[Required work] Output all the records word for word. Drop the pictures.

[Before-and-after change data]
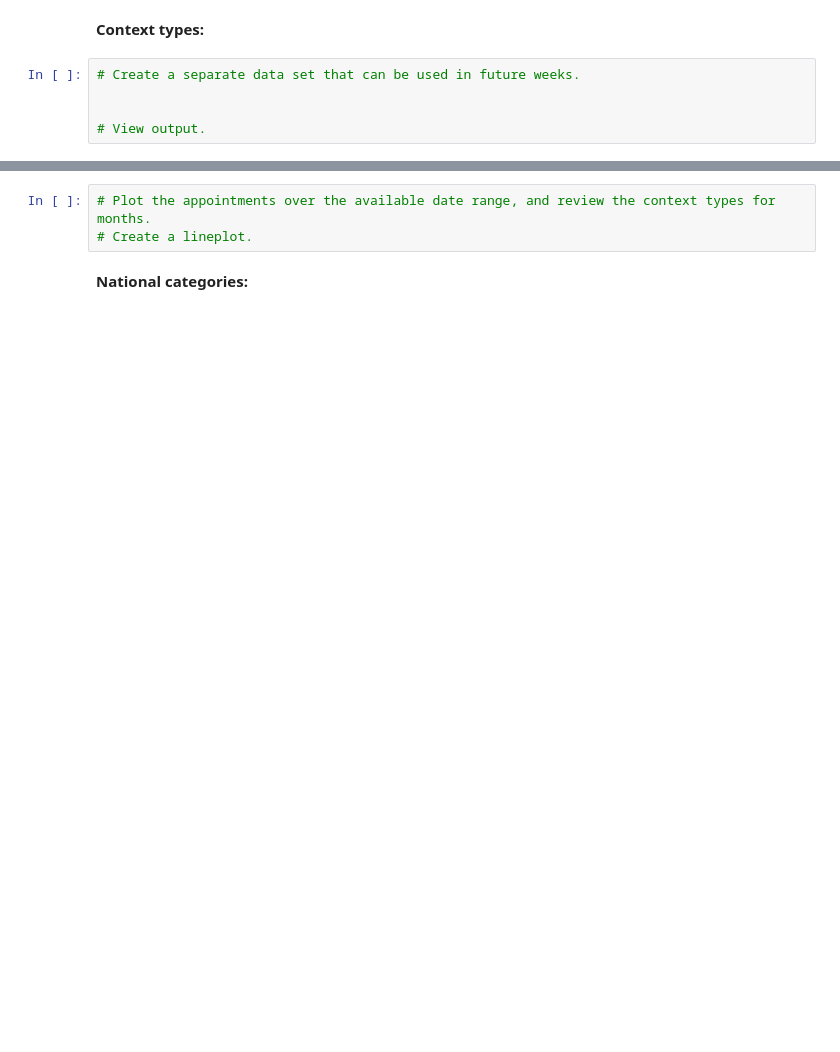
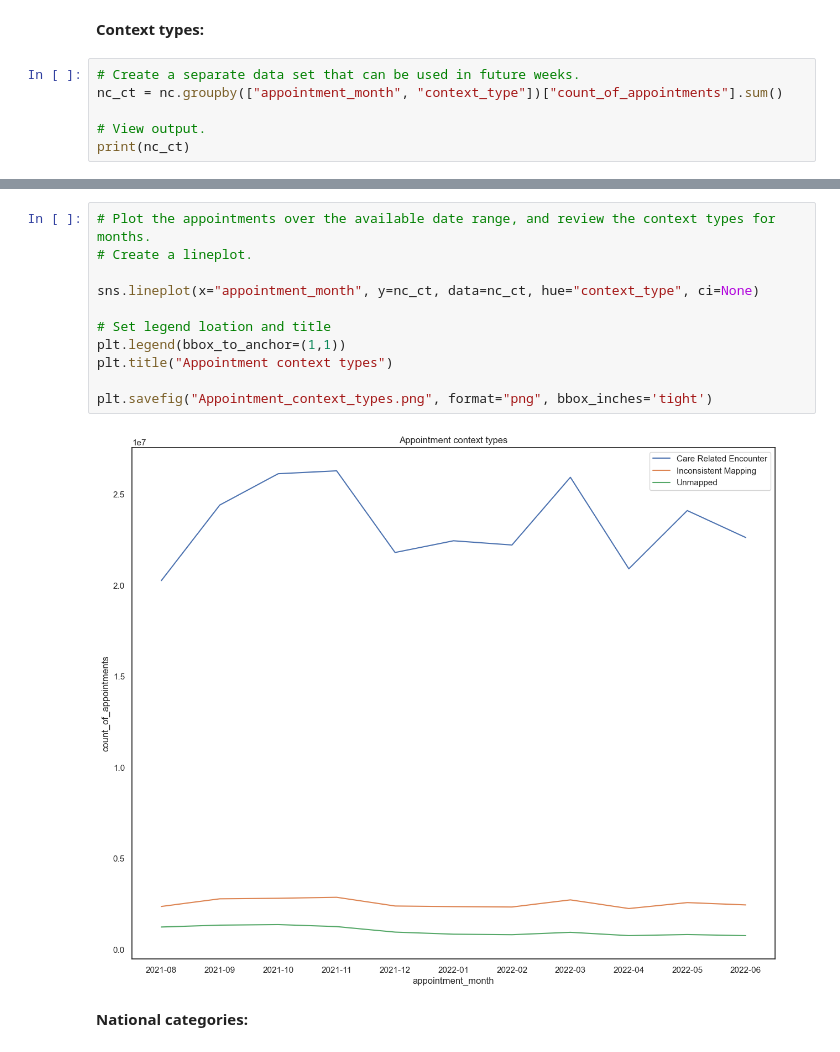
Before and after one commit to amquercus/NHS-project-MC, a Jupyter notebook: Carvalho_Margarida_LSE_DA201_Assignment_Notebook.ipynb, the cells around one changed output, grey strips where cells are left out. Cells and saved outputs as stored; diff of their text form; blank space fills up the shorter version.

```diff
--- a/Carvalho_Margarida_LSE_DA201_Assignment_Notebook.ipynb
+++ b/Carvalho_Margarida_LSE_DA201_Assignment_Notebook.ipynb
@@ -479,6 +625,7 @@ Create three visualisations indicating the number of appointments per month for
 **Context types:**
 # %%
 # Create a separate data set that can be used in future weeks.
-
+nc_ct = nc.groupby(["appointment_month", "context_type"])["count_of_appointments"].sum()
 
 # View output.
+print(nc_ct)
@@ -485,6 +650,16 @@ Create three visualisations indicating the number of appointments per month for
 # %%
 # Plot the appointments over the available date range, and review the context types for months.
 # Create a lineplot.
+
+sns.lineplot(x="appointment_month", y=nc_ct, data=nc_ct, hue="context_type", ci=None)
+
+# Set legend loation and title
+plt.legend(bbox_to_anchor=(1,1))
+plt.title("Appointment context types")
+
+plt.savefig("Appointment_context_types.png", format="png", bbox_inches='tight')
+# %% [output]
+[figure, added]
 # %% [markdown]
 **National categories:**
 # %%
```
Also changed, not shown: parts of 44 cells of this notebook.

[Answer for the task]
Before and after one commit to amquercus/NHS-project-MC, a Jupyter notebook: Carvalho_Margarida_LSE_DA201_Assignment_Notebook.ipynb, the cells around one changed output, grey strips where cells are left out. Cells and saved outputs as stored; diff of their text form; blank space fills up the shorter version.

```diff
--- a/Carvalho_Margarida_LSE_DA201_Assignment_Notebook.ipynb
+++ b/Carvalho_Margarida_LSE_DA201_Assignment_Notebook.ipynb
@@ -479,6 +625,7 @@ Create three visualisations indicating the number of appointments per month for
 **Context types:**
 # %%
 # Create a separate data set that can be used in future weeks.
-
+nc_ct = nc.groupby(["appointment_month", "context_type"])["count_of_appointments"].sum()
 
 # View output.
+print(nc_ct)
@@ -485,6 +650,16 @@ Create three visualisations indicating the number of appointments per month for
 # %%
 # Plot the appointments over the available date range, and review the context types for months.
 # Create a lineplot.
+
+sns.lineplot(x="appointment_month", y=nc_ct, data=nc_ct, hue="context_type", ci=None)
+
+# Set legend loation and title
+plt.legend(bbox_to_anchor=(1,1))
+plt.title("Appointment context types")
+
+plt.savefig("Appointment_context_types.png", format="png", bbox_inches='tight')
+# %% [output]
+[figure, added]
 # %% [markdown]
 **National categories:**
 # %%
```
Also changed, not shown: parts of 44 cells of this notebook.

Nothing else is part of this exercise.